Dataset excerpts:

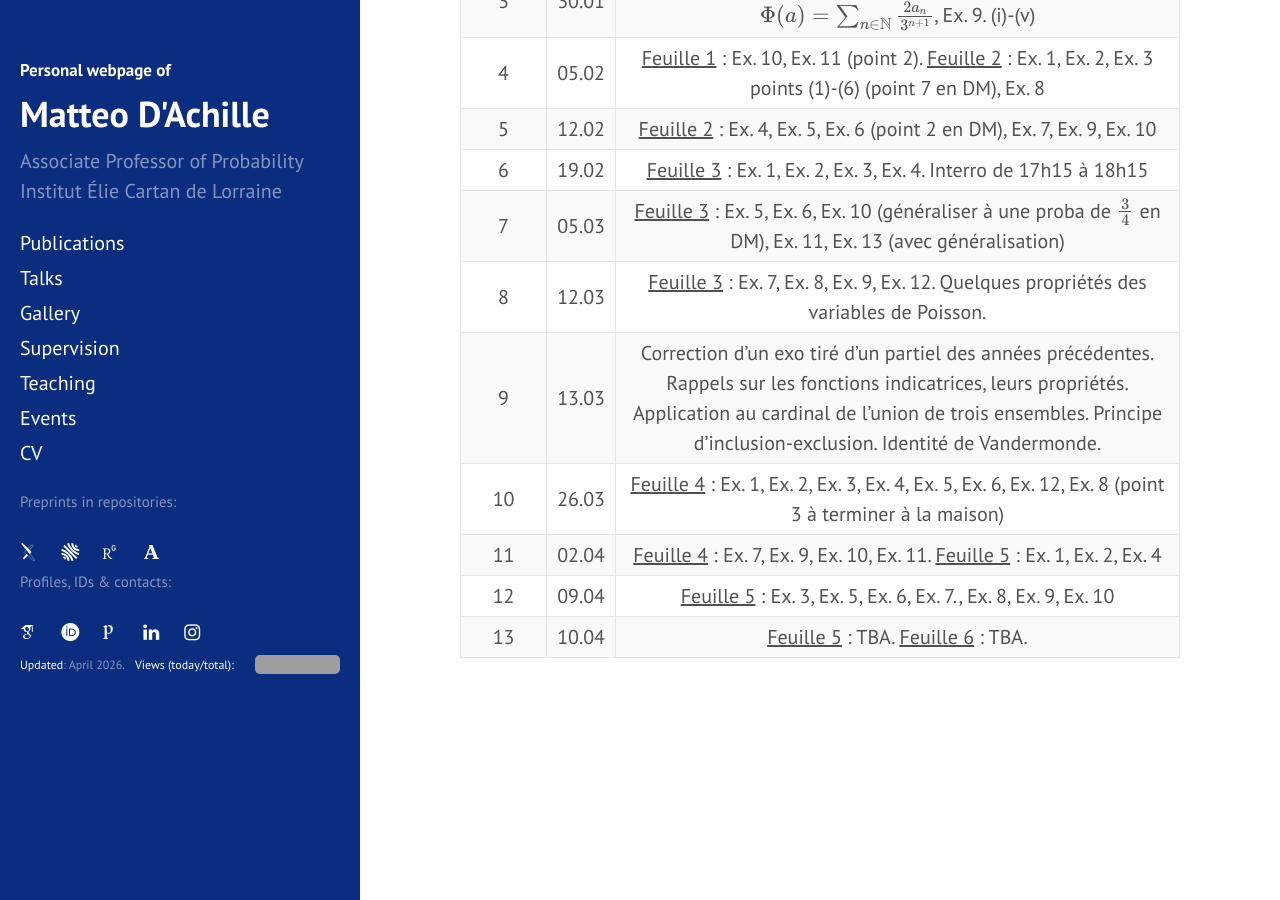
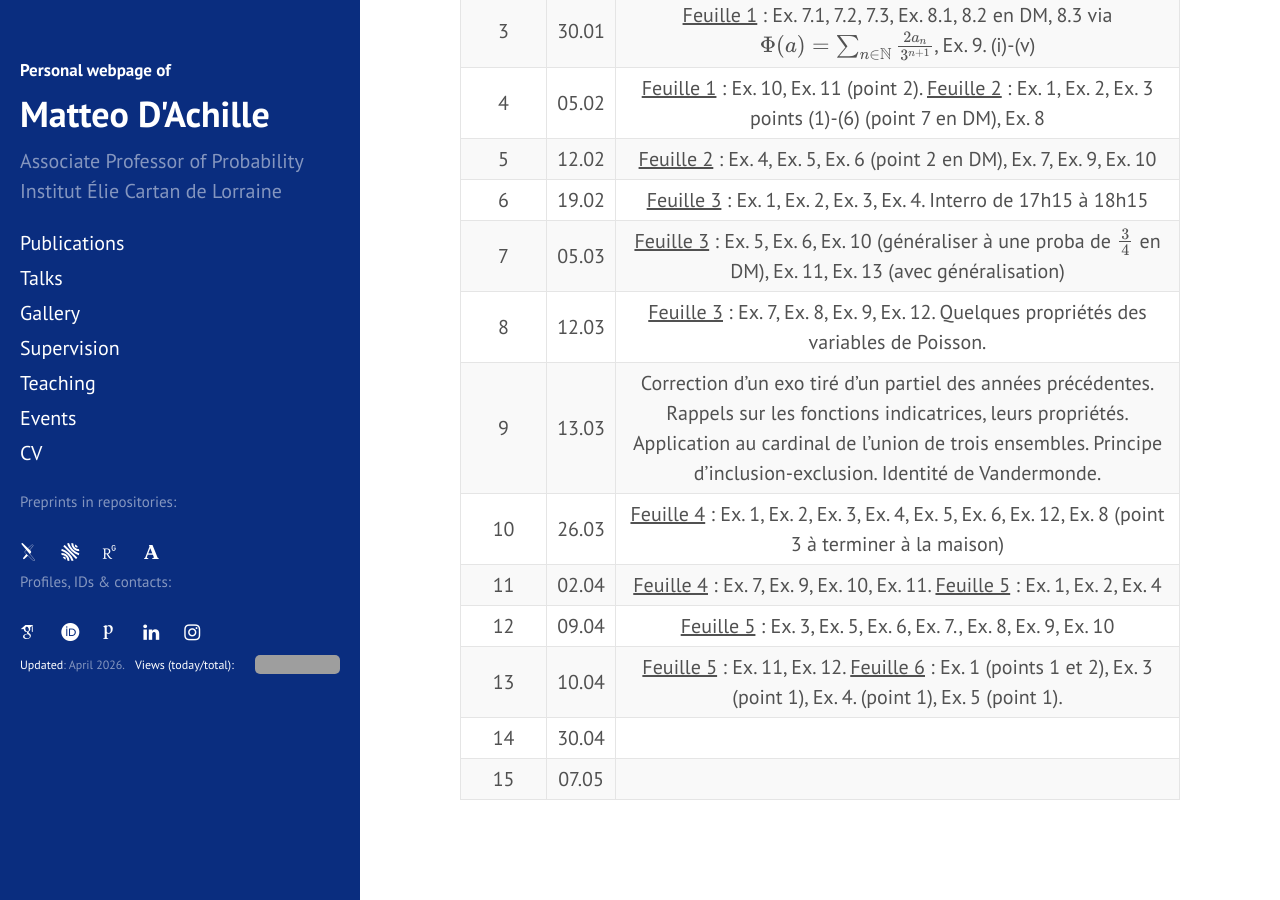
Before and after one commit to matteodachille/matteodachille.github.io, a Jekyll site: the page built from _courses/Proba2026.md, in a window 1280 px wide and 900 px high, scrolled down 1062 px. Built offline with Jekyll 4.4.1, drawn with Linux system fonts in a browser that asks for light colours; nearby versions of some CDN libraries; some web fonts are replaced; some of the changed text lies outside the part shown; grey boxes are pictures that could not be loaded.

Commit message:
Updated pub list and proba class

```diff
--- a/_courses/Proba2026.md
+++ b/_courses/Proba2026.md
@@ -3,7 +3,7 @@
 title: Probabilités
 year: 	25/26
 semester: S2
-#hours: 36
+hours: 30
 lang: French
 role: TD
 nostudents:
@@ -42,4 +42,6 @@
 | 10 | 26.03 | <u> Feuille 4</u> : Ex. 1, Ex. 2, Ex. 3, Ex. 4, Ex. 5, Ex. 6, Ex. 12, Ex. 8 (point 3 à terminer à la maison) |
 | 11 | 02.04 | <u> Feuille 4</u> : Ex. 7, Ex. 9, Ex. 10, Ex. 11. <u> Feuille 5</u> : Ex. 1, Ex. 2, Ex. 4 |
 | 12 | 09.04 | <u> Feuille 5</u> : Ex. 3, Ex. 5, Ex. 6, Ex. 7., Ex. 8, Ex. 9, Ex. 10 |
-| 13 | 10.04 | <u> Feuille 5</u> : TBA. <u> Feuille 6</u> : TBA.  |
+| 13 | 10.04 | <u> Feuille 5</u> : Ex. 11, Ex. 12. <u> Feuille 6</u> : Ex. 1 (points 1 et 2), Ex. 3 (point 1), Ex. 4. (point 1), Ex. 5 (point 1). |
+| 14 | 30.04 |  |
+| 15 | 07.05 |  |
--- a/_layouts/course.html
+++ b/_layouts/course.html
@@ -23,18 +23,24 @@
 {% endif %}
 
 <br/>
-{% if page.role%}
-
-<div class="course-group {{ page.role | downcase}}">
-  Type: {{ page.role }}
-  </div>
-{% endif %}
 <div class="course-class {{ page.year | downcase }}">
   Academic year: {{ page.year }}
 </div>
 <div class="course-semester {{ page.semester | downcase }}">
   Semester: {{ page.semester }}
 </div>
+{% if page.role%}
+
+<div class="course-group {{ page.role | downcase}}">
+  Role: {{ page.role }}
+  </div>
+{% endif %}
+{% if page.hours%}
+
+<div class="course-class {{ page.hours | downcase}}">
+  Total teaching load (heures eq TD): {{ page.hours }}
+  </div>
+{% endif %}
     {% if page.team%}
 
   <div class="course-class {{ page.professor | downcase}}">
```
* * *
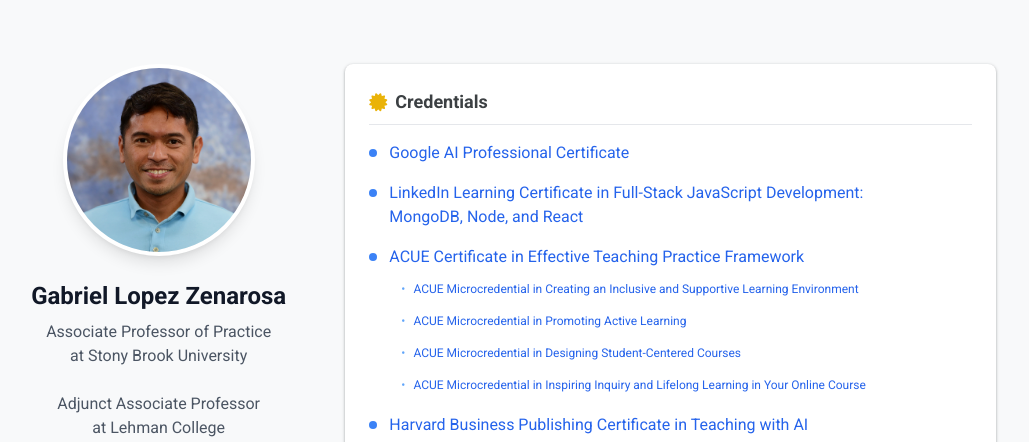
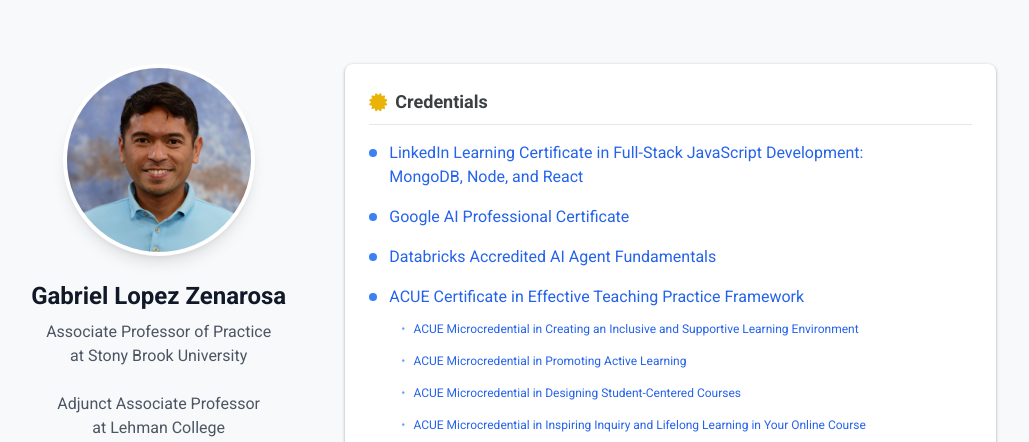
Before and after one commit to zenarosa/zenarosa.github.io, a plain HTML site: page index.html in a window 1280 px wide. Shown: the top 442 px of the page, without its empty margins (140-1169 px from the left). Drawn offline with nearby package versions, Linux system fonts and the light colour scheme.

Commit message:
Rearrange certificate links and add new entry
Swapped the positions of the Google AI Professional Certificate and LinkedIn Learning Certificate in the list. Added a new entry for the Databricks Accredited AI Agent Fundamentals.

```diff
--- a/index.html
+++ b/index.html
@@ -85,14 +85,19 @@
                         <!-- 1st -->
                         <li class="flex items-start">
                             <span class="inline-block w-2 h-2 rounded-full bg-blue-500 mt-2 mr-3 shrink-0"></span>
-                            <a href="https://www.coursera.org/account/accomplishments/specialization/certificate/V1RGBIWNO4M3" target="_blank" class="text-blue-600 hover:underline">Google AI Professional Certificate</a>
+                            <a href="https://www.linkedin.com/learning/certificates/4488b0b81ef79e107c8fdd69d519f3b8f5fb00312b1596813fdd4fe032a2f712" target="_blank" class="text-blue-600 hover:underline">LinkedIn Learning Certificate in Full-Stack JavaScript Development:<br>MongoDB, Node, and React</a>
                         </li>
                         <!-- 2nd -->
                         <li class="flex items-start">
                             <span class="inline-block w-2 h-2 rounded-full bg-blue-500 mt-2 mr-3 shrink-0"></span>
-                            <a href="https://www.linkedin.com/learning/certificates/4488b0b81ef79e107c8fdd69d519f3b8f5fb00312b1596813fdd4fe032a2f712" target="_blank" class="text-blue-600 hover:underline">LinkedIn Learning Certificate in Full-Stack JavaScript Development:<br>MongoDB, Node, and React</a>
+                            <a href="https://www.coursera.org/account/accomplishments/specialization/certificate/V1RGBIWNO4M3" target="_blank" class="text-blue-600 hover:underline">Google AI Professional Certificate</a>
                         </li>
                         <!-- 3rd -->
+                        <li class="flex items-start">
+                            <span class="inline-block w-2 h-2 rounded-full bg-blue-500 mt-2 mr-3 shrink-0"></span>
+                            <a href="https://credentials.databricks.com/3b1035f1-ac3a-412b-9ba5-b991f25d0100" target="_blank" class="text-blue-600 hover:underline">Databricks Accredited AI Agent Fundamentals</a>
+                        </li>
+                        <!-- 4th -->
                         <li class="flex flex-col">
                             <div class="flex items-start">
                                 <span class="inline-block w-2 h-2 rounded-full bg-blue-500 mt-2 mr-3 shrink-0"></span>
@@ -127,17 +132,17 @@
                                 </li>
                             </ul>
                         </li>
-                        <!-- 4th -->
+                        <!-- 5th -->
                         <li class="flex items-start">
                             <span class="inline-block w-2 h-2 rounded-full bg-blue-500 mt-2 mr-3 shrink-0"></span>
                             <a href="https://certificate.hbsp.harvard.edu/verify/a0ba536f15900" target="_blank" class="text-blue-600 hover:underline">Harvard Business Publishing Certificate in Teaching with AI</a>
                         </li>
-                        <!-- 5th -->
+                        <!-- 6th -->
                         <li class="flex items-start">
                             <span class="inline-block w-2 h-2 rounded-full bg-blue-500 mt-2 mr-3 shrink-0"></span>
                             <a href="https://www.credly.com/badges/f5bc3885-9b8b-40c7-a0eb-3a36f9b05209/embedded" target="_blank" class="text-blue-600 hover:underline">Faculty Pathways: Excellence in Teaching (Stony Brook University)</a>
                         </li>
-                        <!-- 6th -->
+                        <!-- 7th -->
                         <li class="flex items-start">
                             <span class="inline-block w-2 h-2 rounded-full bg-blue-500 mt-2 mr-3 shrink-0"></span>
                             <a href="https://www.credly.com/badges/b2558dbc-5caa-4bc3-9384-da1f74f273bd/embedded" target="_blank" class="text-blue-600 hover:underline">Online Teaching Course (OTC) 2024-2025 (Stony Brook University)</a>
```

What is expected: Where the word "Google" appears in a line of the listing, that line is counted once; give the total alone.

Answer box: 3